■ **Your goal**
Determine the count of lines in the data below that include the word "FlaskForm", and give nothing besides it.

■ **Given records**
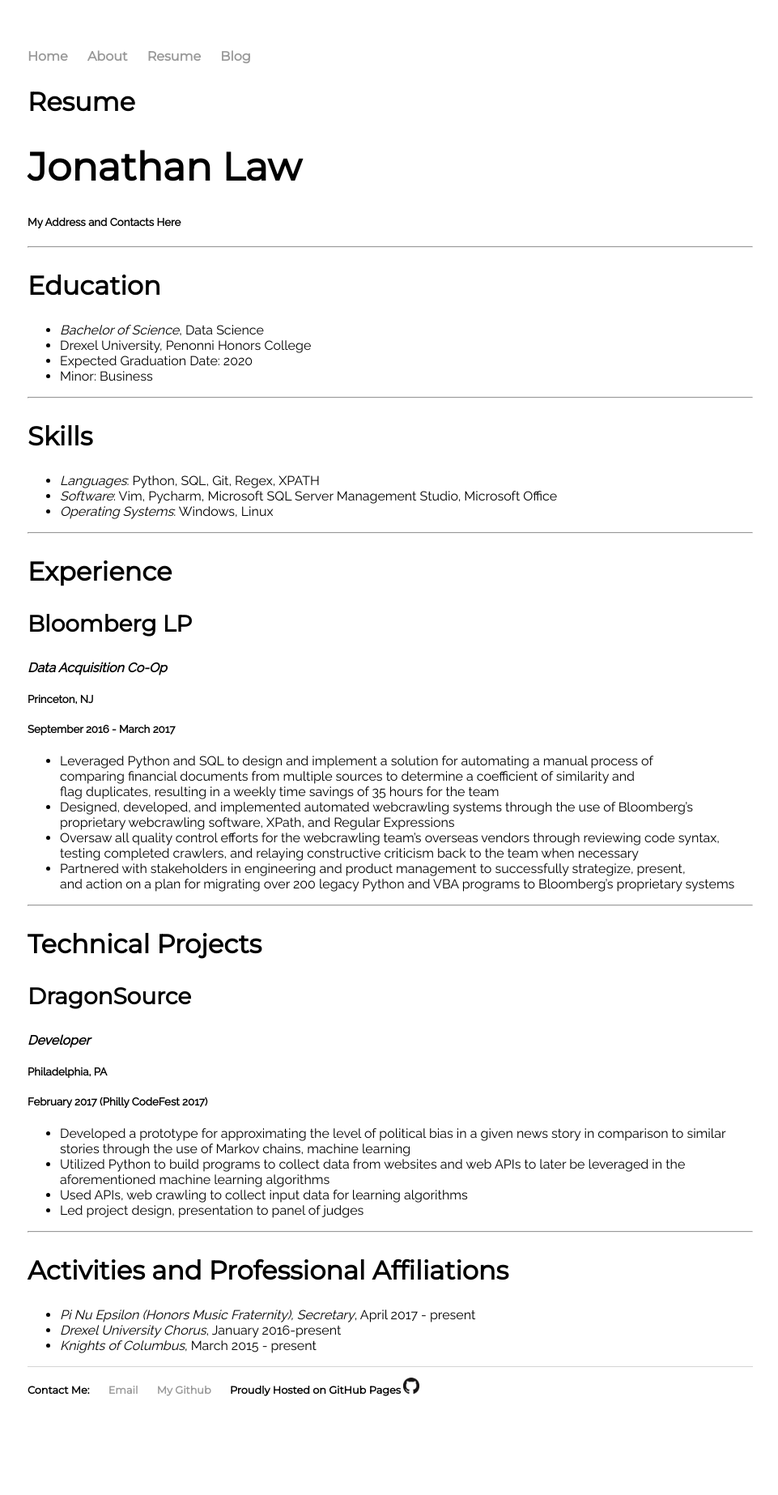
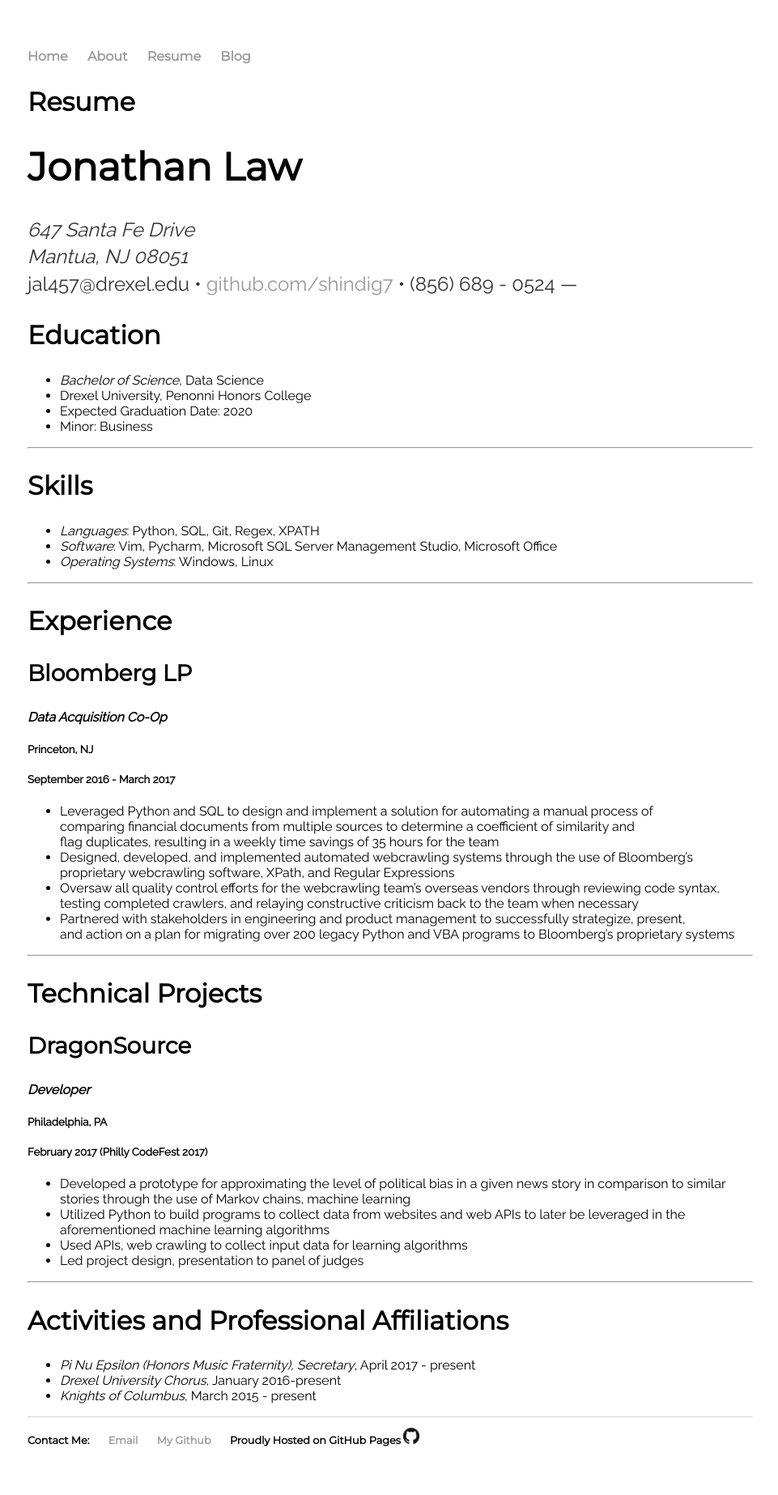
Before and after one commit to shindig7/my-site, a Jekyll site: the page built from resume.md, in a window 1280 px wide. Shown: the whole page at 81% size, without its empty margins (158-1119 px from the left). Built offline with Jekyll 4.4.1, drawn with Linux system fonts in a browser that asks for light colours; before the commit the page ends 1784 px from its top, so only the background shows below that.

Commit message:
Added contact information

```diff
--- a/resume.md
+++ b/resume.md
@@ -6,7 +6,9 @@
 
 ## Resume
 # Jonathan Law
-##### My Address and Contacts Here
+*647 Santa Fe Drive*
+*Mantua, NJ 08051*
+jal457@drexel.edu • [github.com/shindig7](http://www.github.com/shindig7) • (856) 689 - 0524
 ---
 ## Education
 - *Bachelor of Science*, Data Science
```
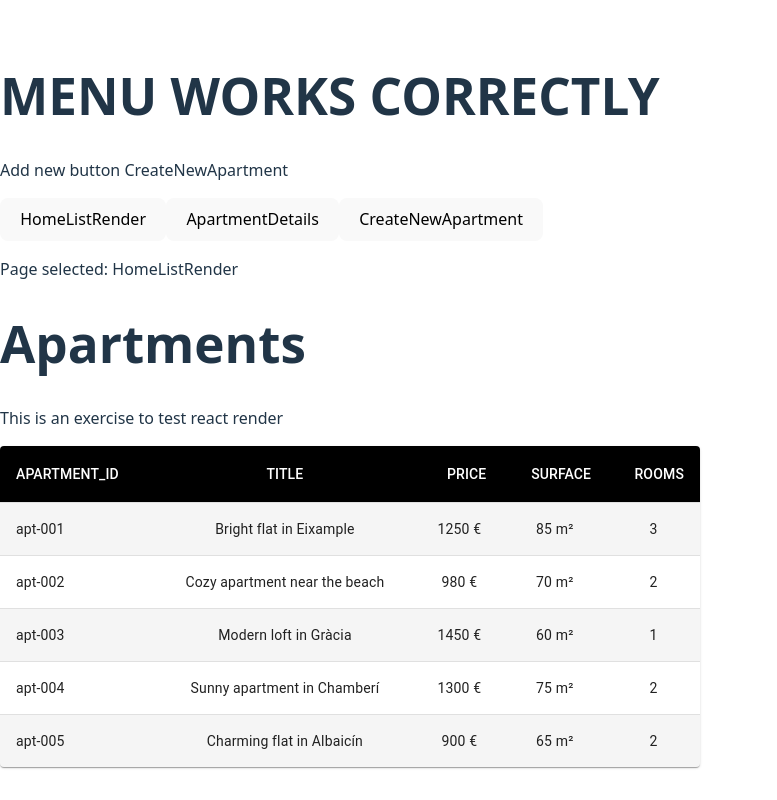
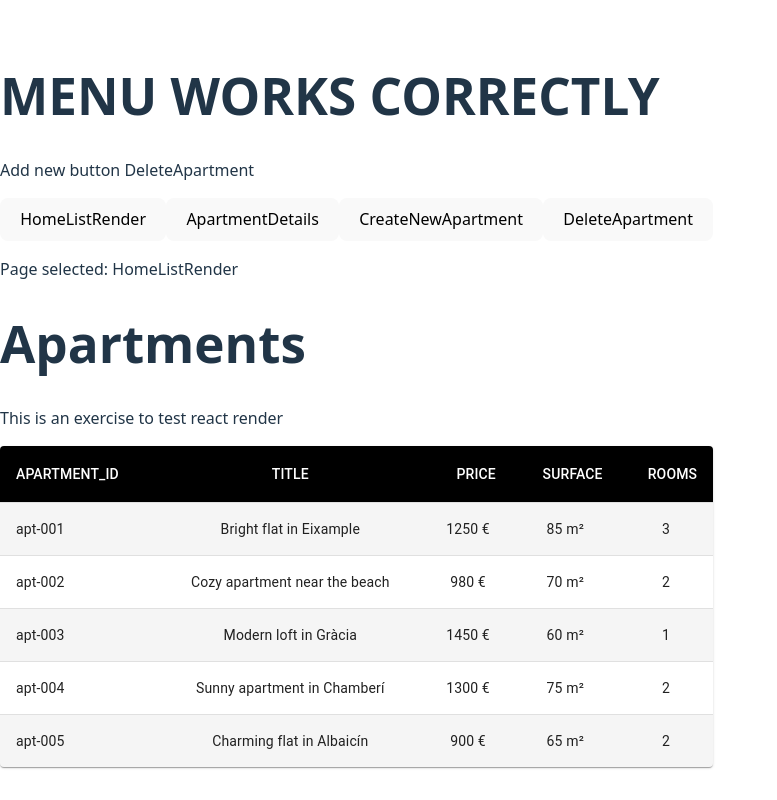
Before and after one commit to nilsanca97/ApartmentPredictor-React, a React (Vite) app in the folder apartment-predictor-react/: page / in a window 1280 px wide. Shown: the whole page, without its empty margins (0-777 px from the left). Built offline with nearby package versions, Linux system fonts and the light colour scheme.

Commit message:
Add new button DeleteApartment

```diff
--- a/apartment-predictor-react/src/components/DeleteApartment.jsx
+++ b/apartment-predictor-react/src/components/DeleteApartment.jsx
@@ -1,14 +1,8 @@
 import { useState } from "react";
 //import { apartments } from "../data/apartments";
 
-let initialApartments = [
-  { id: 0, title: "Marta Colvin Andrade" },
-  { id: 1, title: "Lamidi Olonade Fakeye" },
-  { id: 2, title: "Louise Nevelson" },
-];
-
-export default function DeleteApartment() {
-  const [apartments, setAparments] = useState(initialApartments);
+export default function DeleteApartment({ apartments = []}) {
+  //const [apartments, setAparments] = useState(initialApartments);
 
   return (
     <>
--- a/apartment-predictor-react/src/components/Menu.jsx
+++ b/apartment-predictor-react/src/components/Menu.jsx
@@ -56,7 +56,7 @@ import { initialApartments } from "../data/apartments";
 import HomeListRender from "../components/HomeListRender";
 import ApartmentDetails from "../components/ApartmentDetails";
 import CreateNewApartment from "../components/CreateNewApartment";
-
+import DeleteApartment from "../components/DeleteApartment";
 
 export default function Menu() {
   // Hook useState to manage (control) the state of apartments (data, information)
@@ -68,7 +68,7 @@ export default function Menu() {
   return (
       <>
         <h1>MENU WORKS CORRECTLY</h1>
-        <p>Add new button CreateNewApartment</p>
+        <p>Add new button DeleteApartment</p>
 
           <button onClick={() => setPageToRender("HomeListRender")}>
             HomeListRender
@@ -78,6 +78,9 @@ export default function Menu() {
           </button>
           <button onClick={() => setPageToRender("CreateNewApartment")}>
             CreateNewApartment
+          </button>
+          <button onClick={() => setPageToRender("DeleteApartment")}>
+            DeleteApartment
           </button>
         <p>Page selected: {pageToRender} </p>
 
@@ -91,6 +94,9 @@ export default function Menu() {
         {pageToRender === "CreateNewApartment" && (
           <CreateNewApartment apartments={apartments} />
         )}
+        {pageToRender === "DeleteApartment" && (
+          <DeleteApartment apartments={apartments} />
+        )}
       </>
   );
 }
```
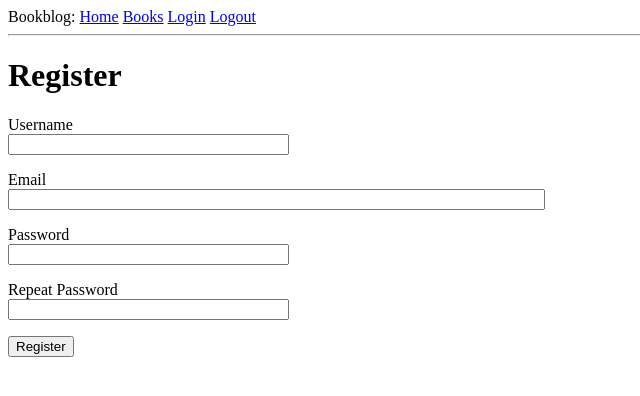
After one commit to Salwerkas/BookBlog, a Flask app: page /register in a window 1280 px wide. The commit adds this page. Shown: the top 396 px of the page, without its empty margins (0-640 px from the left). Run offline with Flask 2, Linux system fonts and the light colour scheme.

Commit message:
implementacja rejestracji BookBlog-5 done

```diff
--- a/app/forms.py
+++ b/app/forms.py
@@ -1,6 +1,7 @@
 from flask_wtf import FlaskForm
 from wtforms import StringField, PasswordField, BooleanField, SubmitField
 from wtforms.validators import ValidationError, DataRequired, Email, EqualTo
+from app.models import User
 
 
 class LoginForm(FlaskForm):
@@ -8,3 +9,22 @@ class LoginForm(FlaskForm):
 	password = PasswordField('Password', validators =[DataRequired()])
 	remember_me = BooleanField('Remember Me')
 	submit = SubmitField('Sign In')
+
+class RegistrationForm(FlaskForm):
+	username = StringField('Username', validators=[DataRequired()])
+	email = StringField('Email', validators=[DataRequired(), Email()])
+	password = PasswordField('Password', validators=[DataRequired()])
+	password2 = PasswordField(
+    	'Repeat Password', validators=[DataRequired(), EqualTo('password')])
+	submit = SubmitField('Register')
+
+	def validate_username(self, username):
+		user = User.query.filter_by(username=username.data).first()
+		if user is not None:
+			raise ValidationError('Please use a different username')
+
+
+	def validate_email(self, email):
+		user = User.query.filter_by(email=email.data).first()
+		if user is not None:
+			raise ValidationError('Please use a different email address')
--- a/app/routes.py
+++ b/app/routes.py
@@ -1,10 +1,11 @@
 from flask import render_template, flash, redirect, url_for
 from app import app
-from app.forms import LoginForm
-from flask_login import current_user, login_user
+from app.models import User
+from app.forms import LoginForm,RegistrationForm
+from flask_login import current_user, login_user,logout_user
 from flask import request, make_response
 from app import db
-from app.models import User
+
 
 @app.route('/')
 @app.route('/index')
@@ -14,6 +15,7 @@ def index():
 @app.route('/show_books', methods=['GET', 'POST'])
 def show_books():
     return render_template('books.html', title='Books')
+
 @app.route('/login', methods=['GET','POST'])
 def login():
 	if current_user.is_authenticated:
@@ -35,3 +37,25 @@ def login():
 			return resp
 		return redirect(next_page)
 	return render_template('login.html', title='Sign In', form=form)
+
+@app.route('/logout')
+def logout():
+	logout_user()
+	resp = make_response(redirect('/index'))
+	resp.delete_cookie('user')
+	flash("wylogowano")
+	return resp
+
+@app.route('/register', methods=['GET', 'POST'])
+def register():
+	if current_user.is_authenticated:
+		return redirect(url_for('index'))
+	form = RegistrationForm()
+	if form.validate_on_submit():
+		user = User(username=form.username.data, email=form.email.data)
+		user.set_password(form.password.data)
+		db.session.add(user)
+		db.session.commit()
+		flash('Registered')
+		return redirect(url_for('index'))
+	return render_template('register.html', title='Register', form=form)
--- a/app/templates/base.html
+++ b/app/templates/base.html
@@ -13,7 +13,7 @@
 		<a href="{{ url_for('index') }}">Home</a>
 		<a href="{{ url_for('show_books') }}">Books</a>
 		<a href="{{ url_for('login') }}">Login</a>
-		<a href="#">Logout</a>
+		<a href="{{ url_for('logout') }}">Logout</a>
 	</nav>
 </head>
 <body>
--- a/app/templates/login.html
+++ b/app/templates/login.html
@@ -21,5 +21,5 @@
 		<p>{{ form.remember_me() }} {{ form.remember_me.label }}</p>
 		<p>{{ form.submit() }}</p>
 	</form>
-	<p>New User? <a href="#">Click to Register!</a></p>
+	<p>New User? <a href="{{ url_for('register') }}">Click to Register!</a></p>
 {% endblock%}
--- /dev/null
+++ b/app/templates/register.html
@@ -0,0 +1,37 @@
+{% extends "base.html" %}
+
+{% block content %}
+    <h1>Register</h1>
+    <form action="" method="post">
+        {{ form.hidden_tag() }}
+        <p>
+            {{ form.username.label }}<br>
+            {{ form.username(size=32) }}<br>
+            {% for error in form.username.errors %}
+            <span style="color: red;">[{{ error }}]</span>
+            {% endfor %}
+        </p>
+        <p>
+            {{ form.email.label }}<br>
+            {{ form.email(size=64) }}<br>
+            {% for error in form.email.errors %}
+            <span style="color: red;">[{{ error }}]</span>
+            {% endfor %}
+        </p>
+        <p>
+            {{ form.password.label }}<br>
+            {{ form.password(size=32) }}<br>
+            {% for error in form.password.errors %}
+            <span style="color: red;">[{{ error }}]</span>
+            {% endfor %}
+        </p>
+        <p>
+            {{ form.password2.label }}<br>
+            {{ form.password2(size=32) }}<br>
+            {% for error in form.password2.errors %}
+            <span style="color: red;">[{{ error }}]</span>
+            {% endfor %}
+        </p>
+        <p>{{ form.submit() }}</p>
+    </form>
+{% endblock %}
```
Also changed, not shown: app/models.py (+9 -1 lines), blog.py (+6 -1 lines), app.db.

■ **Result of this exercise**
4